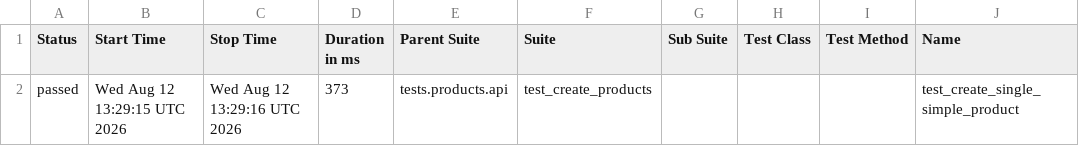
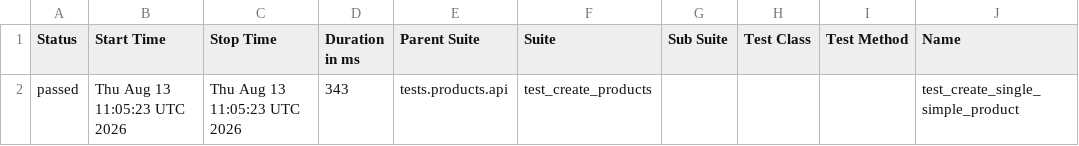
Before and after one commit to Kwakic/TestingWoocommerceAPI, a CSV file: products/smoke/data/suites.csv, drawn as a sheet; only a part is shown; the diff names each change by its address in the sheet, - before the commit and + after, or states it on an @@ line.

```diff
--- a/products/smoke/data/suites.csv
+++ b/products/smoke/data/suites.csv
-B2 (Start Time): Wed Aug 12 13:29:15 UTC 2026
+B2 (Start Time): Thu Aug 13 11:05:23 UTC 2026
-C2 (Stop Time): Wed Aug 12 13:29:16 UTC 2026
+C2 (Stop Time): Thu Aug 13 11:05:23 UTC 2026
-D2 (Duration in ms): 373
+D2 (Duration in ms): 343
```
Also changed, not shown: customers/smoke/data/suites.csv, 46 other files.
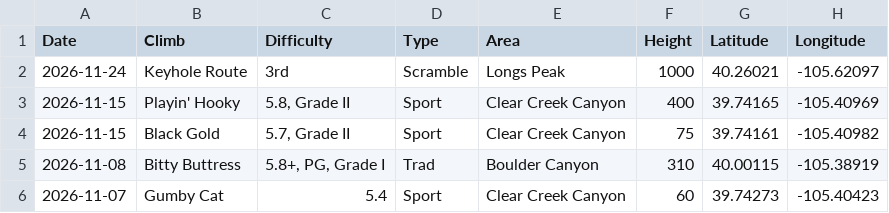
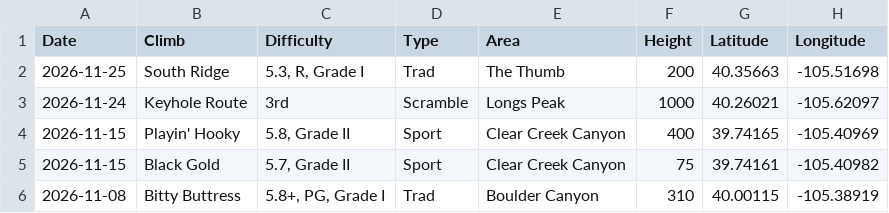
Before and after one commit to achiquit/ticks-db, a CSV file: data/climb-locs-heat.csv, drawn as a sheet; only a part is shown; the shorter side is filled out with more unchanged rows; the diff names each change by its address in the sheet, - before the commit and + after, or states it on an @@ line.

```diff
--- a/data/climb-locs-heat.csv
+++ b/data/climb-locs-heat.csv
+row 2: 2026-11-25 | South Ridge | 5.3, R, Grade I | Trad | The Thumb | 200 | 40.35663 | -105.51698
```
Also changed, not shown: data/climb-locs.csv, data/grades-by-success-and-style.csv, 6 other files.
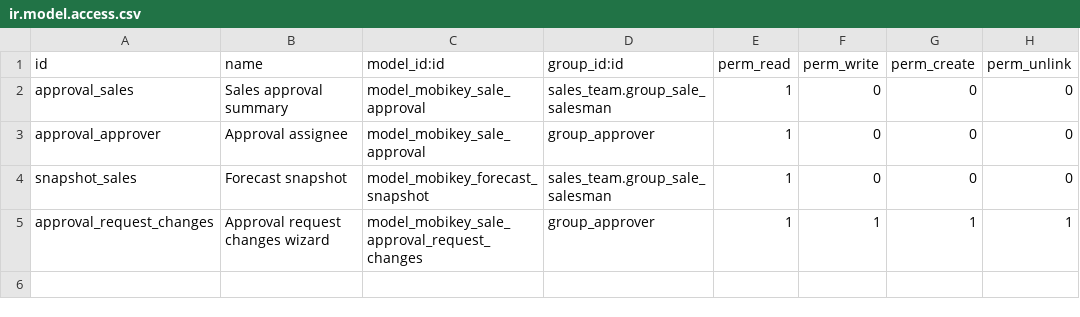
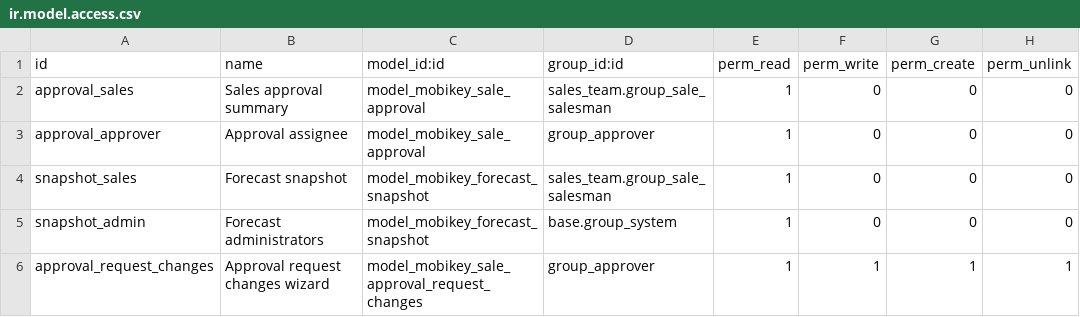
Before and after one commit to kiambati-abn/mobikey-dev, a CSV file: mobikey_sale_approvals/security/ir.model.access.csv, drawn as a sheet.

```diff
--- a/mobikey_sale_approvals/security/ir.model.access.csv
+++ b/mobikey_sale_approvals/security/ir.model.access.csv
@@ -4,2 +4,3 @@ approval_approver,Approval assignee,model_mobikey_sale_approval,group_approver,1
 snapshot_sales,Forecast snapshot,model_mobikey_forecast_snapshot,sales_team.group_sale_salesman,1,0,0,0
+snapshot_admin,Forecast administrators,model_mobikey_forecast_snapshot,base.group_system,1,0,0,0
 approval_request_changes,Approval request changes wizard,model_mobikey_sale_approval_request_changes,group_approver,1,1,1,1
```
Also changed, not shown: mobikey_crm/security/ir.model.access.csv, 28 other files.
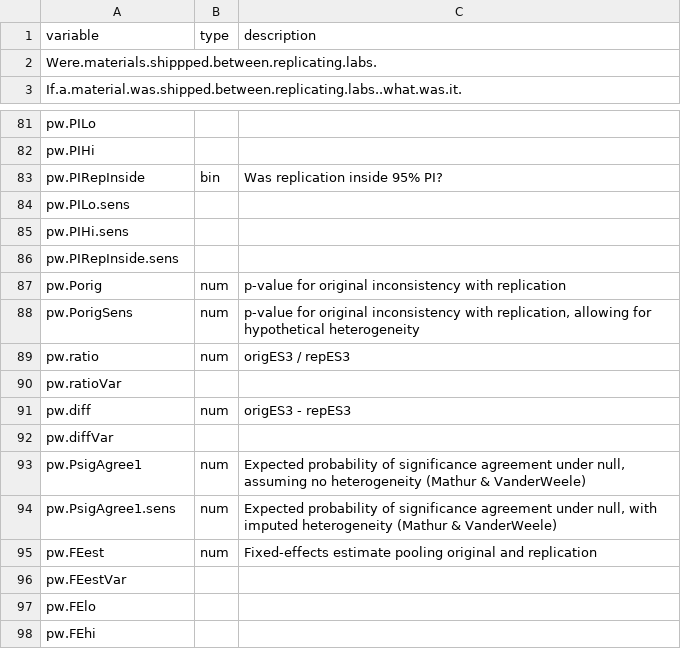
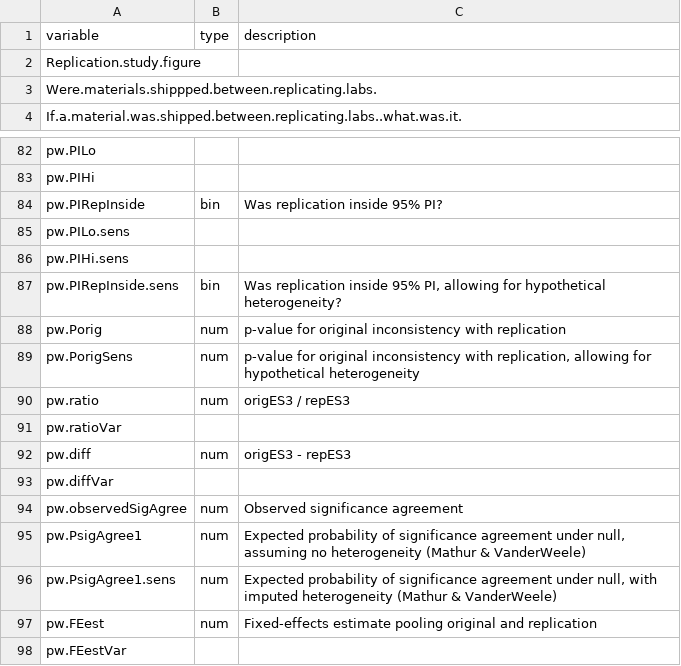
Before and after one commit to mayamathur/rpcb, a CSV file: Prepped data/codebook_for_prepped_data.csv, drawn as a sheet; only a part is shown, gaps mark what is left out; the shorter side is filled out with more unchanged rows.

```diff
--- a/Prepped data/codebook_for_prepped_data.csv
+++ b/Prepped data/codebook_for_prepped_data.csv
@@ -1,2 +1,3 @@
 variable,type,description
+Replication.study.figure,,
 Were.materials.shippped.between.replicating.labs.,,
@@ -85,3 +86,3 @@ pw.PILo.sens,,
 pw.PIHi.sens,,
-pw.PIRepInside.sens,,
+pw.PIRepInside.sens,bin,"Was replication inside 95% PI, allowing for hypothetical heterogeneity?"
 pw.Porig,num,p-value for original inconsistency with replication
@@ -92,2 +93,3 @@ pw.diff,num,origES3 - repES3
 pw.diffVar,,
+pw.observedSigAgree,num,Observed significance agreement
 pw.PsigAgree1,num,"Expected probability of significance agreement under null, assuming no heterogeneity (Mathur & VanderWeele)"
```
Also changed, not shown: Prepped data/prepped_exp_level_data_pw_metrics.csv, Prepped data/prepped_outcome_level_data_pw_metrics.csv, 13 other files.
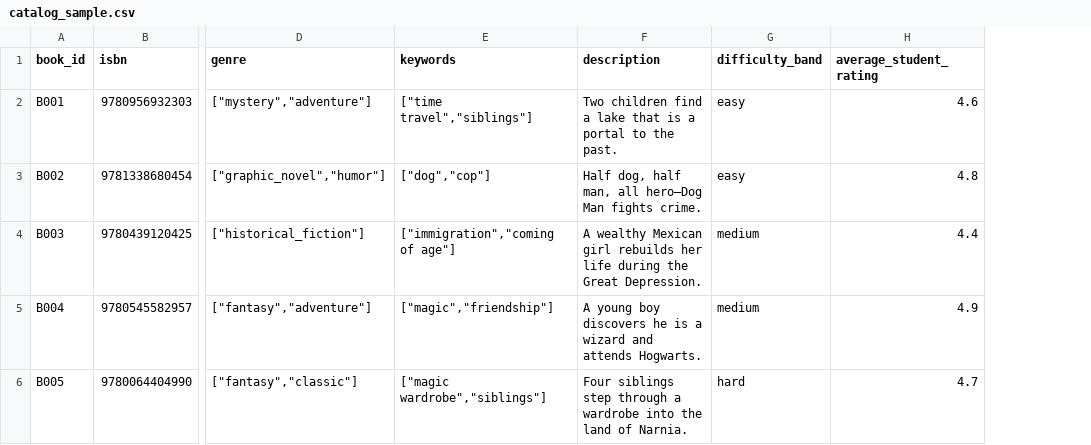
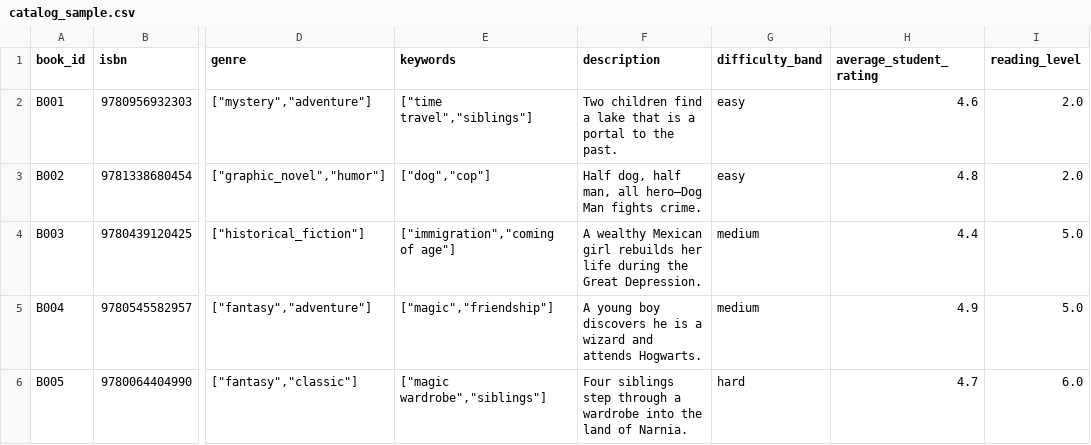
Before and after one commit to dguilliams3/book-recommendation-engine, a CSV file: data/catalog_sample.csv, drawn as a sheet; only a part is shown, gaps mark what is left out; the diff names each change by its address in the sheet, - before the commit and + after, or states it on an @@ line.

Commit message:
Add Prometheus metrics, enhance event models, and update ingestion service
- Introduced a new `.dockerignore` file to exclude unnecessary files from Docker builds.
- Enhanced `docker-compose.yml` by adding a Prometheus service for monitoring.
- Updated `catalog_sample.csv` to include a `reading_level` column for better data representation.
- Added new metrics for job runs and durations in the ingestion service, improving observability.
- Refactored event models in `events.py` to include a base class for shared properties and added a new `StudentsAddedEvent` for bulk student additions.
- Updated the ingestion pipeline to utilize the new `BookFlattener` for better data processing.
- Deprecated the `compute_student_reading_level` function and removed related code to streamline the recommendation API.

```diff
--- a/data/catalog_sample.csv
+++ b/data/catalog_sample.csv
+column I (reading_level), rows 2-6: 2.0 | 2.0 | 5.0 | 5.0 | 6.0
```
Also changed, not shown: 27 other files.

What needs to be done.
Restate the listing word for word and drop the pictures.

Answer space.
Before and after one commit to Kwakic/TestingWoocommerceAPI, a CSV file: products/smoke/data/suites.csv, drawn as a sheet; only a part is shown; the diff names each change by its address in the sheet, - before the commit and + after, or states it on an @@ line.

```diff
--- a/products/smoke/data/suites.csv
+++ b/products/smoke/data/suites.csv
-B2 (Start Time): Wed Aug 12 13:29:15 UTC 2026
+B2 (Start Time): Thu Aug 13 11:05:23 UTC 2026
-C2 (Stop Time): Wed Aug 12 13:29:16 UTC 2026
+C2 (Stop Time): Thu Aug 13 11:05:23 UTC 2026
-D2 (Duration in ms): 373
+D2 (Duration in ms): 343
```
Also changed, not shown: customers/smoke/data/suites.csv, 46 other files.
Before and after one commit to achiquit/ticks-db, a CSV file: data/climb-locs-heat.csv, drawn as a sheet; only a part is shown; the shorter side is filled out with more unchanged rows; the diff names each change by its address in the sheet, - before the commit and + after, or states it on an @@ line.

```diff
--- a/data/climb-locs-heat.csv
+++ b/data/climb-locs-heat.csv
+row 2: 2026-11-25 | South Ridge | 5.3, R, Grade I | Trad | The Thumb | 200 | 40.35663 | -105.51698
```
Also changed, not shown: data/climb-locs.csv, data/grades-by-success-and-style.csv, 6 other files.
Before and after one commit to kiambati-abn/mobikey-dev, a CSV file: mobikey_sale_approvals/security/ir.model.access.csv, drawn as a sheet.

```diff
--- a/mobikey_sale_approvals/security/ir.model.access.csv
+++ b/mobikey_sale_approvals/security/ir.model.access.csv
@@ -4,2 +4,3 @@ approval_approver,Approval assignee,model_mobikey_sale_approval,group_approver,1
 snapshot_sales,Forecast snapshot,model_mobikey_forecast_snapshot,sales_team.group_sale_salesman,1,0,0,0
+snapshot_admin,Forecast administrators,model_mobikey_forecast_snapshot,base.group_system,1,0,0,0
 approval_request_changes,Approval request changes wizard,model_mobikey_sale_approval_request_changes,group_approver,1,1,1,1
```
Also changed, not shown: mobikey_crm/security/ir.model.access.csv, 28 other files.
Before and after one commit to mayamathur/rpcb, a CSV file: Prepped data/codebook_for_prepped_data.csv, drawn as a sheet; only a part is shown, gaps mark what is left out; the shorter side is filled out with more unchanged rows.

```diff
--- a/Prepped data/codebook_for_prepped_data.csv
+++ b/Prepped data/codebook_for_prepped_data.csv
@@ -1,2 +1,3 @@
 variable,type,description
+Replication.study.figure,,
 Were.materials.shippped.between.replicating.labs.,,
@@ -85,3 +86,3 @@ pw.PILo.sens,,
 pw.PIHi.sens,,
-pw.PIRepInside.sens,,
+pw.PIRepInside.sens,bin,"Was replication inside 95% PI, allowing for hypothetical heterogeneity?"
 pw.Porig,num,p-value for original inconsistency with replication
@@ -92,2 +93,3 @@ pw.diff,num,origES3 - repES3
 pw.diffVar,,
+pw.observedSigAgree,num,Observed significance agreement
 pw.PsigAgree1,num,"Expected probability of significance agreement under null, assuming no heterogeneity (Mathur & VanderWeele)"
```
Also changed, not shown: Prepped data/prepped_exp_level_data_pw_metrics.csv, Prepped data/prepped_outcome_level_data_pw_metrics.csv, 13 other files.
Before and after one commit to dguilliams3/book-recommendation-engine, a CSV file: data/catalog_sample.csv, drawn as a sheet; only a part is shown, gaps mark what is left out; the diff names each change by its address in the sheet, - before the commit and + after, or states it on an @@ line.

Commit message:
Add Prometheus metrics, enhance event models, and update ingestion service
- Introduced a new `.dockerignore` file to exclude unnecessary files from Docker builds.
- Enhanced `docker-compose.yml` by adding a Prometheus service for monitoring.
- Updated `catalog_sample.csv` to include a `reading_level` column for better data representation.
- Added new metrics for job runs and durations in the ingestion service, improving observability.
- Refactored event models in `events.py` to include a base class for shared properties and added a new `StudentsAddedEvent` for bulk student additions.
- Updated the ingestion pipeline to utilize the new `BookFlattener` for better data processing.
- Deprecated the `compute_student_reading_level` function and removed related code to streamline the recommendation API.

```diff
--- a/data/catalog_sample.csv
+++ b/data/catalog_sample.csv
+column I (reading_level), rows 2-6: 2.0 | 2.0 | 5.0 | 5.0 | 6.0
```
Also changed, not shown: 27 other files.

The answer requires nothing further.